### EXERCISE AIM
What lines of the material below include the string "miningPower"? Copy all of them.
= Beginning of Section =
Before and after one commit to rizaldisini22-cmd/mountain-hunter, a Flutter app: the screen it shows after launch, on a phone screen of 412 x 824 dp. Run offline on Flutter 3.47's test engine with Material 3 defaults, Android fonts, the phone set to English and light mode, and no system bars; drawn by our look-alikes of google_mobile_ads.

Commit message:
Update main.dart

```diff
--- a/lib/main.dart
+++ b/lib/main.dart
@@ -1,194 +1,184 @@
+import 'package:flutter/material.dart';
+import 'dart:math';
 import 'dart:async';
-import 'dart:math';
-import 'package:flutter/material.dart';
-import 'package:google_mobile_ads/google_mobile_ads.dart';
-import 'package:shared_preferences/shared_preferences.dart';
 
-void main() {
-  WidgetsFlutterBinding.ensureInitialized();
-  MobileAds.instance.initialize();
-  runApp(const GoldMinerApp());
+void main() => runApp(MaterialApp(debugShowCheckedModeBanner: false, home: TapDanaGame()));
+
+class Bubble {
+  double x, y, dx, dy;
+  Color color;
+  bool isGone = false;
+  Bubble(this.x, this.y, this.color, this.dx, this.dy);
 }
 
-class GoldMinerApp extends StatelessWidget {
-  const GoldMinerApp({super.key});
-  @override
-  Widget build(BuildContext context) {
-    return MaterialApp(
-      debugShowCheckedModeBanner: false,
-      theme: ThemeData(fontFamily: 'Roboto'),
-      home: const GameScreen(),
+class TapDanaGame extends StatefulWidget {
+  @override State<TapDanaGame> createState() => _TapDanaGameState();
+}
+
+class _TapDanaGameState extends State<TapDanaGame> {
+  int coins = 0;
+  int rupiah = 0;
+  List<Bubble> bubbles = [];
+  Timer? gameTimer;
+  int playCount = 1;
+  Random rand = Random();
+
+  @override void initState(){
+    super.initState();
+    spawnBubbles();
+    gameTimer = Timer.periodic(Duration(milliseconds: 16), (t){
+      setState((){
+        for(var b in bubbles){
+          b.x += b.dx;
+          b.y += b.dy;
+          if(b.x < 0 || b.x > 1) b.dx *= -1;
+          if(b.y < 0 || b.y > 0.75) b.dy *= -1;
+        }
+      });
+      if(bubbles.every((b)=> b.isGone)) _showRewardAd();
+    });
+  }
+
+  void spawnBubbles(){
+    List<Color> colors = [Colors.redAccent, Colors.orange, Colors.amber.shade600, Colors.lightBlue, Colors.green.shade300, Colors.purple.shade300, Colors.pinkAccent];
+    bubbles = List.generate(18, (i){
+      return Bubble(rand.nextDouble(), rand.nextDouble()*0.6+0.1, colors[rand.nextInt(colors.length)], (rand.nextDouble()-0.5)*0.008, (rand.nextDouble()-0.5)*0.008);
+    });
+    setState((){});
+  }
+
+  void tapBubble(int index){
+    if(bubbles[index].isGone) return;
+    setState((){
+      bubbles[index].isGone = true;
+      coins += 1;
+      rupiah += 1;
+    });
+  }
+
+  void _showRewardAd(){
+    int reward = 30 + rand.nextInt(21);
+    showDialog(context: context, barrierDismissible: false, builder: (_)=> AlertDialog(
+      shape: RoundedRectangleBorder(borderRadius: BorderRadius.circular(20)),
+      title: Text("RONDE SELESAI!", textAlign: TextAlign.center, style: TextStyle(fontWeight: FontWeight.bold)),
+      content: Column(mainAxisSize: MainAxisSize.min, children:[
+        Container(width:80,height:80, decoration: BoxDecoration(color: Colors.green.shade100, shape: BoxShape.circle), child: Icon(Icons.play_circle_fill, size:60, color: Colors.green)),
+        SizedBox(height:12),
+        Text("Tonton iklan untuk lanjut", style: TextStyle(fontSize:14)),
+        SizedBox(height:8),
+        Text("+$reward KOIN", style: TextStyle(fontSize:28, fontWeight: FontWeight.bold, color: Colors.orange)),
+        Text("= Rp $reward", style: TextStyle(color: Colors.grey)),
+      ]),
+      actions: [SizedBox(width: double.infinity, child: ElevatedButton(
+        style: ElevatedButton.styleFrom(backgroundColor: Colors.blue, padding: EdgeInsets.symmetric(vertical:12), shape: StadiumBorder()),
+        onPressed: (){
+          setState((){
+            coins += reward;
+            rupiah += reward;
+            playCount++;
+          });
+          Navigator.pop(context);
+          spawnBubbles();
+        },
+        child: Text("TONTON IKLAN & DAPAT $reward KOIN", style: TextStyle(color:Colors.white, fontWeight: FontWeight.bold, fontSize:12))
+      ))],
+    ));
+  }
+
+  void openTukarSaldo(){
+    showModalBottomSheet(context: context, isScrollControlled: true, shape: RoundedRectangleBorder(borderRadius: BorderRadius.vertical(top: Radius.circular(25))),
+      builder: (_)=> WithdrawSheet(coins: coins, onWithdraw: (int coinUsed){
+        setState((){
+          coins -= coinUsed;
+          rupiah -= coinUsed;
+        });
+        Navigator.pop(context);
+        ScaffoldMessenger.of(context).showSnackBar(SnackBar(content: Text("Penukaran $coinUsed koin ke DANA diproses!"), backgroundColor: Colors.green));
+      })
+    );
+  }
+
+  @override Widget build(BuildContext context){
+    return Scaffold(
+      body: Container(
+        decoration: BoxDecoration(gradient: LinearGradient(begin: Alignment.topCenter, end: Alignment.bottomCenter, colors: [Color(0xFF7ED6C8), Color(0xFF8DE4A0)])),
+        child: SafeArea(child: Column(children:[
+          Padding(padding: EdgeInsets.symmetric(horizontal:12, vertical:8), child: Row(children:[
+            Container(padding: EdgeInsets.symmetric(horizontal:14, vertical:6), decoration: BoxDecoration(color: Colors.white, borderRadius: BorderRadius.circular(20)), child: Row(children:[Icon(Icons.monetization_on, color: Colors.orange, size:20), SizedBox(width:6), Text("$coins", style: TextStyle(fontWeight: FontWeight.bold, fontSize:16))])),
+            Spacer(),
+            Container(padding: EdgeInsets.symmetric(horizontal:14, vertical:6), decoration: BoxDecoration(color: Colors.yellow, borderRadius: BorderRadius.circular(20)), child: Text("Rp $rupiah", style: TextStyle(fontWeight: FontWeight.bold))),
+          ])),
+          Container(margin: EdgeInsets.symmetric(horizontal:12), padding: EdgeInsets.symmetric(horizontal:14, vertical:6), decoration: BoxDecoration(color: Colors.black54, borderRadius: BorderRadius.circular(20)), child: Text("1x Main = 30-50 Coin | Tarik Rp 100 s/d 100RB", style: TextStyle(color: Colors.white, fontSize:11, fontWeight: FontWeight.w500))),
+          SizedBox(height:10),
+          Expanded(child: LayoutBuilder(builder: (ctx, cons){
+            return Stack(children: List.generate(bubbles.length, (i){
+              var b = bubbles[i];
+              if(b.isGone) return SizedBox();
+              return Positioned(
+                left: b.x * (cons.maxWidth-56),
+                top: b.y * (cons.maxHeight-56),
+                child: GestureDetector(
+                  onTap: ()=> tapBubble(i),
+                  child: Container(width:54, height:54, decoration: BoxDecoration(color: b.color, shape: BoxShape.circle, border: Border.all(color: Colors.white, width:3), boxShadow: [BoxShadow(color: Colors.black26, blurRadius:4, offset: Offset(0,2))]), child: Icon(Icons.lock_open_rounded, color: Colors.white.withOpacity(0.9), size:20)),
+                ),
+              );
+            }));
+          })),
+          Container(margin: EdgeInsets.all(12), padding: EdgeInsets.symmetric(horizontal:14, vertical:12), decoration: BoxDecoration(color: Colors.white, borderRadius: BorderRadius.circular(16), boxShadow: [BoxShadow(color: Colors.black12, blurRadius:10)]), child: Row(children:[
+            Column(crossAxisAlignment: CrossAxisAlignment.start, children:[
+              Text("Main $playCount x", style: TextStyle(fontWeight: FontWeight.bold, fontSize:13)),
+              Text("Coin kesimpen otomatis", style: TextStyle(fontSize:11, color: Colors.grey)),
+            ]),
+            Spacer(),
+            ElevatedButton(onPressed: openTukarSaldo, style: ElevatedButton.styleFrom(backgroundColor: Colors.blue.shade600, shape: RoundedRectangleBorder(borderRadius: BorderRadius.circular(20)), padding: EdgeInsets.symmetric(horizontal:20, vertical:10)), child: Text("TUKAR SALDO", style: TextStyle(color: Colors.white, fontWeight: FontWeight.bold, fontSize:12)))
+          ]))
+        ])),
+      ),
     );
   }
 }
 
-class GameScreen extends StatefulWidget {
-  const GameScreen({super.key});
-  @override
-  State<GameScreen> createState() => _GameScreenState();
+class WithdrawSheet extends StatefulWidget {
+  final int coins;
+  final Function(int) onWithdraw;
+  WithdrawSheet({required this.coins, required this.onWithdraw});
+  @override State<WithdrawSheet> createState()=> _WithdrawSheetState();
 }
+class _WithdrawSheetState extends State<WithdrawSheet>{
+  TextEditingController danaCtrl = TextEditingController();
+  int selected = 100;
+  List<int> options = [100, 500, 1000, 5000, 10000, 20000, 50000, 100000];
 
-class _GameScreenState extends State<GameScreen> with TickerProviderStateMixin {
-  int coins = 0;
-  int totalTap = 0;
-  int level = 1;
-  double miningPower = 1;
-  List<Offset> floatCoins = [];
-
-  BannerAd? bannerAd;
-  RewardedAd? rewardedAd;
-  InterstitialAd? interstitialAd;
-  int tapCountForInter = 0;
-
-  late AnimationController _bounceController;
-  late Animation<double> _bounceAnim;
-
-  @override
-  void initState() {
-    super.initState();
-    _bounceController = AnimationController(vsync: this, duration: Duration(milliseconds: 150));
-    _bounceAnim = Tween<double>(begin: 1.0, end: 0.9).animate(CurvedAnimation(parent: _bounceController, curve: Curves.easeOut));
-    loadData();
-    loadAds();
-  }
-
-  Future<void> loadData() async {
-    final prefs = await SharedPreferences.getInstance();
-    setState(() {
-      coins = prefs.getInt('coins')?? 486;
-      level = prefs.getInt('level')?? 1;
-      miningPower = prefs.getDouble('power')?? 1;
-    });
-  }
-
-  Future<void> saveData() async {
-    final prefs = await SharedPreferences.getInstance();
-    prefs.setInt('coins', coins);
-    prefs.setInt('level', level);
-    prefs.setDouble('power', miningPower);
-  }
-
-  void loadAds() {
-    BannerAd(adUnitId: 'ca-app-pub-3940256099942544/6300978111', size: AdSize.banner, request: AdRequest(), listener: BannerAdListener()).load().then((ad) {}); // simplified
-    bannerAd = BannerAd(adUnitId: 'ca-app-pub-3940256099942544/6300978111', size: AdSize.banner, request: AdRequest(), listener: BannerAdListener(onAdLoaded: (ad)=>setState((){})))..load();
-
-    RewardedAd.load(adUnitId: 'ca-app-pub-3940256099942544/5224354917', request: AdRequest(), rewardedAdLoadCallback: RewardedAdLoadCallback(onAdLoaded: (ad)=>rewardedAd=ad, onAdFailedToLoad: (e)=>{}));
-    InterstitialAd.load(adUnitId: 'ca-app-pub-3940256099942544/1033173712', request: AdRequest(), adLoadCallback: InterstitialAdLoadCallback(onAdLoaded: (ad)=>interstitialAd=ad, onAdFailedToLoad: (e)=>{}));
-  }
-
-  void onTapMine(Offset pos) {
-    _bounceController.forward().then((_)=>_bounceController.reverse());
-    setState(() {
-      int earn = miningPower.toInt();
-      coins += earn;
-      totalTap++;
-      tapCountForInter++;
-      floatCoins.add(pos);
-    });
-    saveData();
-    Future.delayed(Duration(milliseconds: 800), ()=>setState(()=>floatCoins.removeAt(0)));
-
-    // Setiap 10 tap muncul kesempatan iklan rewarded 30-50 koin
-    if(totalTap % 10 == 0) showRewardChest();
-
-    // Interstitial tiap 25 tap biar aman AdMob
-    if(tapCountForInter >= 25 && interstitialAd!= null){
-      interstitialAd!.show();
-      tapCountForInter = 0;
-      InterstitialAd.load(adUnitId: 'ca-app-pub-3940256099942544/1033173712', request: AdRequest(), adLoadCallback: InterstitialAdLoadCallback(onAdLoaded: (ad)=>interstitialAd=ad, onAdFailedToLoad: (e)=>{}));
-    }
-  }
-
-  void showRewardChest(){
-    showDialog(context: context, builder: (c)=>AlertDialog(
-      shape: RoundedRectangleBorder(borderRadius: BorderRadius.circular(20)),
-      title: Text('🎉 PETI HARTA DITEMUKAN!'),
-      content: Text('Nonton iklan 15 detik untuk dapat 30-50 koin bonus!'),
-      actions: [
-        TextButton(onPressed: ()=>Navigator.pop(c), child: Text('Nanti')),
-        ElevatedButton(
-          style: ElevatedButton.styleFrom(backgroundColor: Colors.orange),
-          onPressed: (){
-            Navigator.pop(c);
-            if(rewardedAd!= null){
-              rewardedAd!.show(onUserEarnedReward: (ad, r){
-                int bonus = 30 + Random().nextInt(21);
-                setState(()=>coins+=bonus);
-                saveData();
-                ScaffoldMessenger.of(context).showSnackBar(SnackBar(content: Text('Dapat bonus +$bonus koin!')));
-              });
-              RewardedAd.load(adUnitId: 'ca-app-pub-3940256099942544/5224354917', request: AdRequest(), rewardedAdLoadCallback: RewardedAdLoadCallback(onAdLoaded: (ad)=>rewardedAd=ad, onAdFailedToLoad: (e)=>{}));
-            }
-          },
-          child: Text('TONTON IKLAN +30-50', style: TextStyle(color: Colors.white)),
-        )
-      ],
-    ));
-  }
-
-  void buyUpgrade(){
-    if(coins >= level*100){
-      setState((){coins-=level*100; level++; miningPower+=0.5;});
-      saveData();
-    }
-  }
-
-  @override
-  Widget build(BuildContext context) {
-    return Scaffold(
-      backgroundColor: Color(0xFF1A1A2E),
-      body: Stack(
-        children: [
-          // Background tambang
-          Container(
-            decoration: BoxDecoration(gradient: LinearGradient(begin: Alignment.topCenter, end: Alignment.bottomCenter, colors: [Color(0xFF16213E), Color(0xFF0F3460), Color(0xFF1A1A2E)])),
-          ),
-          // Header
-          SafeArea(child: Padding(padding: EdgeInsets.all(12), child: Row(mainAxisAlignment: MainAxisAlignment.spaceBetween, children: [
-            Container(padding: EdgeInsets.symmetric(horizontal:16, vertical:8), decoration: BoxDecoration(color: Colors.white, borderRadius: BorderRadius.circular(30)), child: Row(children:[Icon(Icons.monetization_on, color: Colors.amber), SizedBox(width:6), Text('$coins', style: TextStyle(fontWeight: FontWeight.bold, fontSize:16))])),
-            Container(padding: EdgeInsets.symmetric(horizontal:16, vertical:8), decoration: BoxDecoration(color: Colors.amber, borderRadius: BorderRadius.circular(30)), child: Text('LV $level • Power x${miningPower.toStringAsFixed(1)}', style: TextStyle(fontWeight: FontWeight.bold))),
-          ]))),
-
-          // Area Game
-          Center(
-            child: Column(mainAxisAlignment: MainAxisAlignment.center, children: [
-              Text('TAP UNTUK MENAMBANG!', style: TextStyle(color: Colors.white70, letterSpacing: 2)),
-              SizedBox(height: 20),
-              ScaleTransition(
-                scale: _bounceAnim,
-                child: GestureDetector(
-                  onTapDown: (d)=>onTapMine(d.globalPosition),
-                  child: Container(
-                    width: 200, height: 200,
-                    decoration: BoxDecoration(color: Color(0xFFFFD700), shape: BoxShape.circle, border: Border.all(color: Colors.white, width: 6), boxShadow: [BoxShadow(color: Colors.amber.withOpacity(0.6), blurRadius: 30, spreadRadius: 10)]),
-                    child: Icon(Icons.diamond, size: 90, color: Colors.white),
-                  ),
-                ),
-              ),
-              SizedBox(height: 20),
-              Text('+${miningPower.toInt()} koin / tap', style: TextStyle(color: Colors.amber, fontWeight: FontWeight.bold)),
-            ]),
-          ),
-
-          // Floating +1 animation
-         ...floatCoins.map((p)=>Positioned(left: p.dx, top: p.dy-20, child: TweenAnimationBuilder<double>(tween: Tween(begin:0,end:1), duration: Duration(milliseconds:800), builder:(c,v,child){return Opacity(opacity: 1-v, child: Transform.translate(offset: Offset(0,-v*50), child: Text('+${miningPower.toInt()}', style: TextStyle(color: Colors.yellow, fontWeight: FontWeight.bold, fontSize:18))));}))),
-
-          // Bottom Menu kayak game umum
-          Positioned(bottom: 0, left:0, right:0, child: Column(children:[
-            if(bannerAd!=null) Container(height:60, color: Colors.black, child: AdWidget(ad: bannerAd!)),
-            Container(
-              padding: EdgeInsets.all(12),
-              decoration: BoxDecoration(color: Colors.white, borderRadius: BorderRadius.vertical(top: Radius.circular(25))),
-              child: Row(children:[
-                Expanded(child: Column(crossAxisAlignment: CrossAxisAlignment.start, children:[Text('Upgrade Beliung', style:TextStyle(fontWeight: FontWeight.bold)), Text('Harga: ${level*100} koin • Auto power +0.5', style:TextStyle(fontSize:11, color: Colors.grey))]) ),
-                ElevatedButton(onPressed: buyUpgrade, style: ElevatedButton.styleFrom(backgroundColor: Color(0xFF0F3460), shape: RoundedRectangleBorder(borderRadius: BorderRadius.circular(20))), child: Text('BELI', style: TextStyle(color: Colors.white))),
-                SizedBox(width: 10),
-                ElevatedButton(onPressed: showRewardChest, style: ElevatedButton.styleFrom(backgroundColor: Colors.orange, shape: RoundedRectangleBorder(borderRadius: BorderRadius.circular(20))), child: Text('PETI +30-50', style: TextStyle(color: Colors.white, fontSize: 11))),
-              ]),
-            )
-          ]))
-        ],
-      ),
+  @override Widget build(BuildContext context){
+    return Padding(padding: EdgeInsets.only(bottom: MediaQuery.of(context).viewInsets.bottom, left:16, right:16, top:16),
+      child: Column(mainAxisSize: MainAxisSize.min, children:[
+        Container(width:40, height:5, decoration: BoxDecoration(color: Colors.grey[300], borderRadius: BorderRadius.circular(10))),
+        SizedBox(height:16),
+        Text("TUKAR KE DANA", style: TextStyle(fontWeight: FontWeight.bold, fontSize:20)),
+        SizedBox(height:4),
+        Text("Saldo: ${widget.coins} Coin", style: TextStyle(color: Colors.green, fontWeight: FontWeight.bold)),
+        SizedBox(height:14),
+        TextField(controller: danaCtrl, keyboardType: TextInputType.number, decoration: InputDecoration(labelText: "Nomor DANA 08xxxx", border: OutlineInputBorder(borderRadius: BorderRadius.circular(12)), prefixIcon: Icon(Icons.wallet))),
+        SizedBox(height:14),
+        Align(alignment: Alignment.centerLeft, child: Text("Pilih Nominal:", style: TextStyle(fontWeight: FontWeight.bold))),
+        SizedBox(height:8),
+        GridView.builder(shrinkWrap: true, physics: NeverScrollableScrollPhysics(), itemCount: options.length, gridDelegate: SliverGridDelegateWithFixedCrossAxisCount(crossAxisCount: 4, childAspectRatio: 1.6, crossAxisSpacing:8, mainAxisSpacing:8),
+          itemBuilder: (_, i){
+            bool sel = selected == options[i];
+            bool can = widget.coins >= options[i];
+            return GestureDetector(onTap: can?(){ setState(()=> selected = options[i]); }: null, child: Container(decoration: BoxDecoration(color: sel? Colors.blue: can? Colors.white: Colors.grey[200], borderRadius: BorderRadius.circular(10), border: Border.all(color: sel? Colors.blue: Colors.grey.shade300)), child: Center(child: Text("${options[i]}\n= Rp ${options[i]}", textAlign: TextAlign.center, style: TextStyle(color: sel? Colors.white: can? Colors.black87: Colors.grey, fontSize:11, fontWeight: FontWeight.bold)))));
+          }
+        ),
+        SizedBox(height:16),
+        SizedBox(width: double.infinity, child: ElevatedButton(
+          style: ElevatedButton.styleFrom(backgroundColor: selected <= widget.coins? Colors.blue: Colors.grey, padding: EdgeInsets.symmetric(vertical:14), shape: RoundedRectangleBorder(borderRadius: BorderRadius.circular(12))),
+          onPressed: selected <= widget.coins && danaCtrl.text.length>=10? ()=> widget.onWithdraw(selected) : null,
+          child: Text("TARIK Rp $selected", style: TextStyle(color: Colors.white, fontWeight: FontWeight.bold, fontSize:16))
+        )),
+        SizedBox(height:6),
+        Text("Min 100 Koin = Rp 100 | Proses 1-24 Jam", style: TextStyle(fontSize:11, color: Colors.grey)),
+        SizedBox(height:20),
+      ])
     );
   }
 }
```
= End of Section =
### WRITTEN ANSWER
-  double miningPower = 1;
-      miningPower = prefs.getDouble('power')?? 1;
-    prefs.setDouble('power', miningPower);
-      int earn = miningPower.toInt();
-      setState((){coins-=level*100; level++; miningPower+=0.5;});
-            Container(padding: EdgeInsets.symmetric(horizontal:16, vertical:8), decoration: BoxDecoration(color: Colors.amber, borderRadius: BorderRadius.circular(30)), child: Text('LV $level • Power x${miningPower.toStringAsFixed(1)}', style: TextStyle(fontWeight: FontWeight.bold))),
-              Text('+${miningPower.toInt()} koin / tap', style: TextStyle(color: Colors.amber, fontWeight: FontWeight.bold)),
-         ...floatCoins.map((p)=>Positioned(left: p.dx, top: p.dy-20, child: TweenAnimationBuilder<double>(tween: Tween(begin:0,end:1), duration: Duration(milliseconds:800), builder:(c,v,child){return Opacity(opacity: 1-v, child: Transform.translate(offset: Offset(0,-v*50), child: Text('+${miningPower.toInt()}', style: TextStyle(color: Colors.yellow, fontWeight: FontWeight.bold, fontSize:18))));}))),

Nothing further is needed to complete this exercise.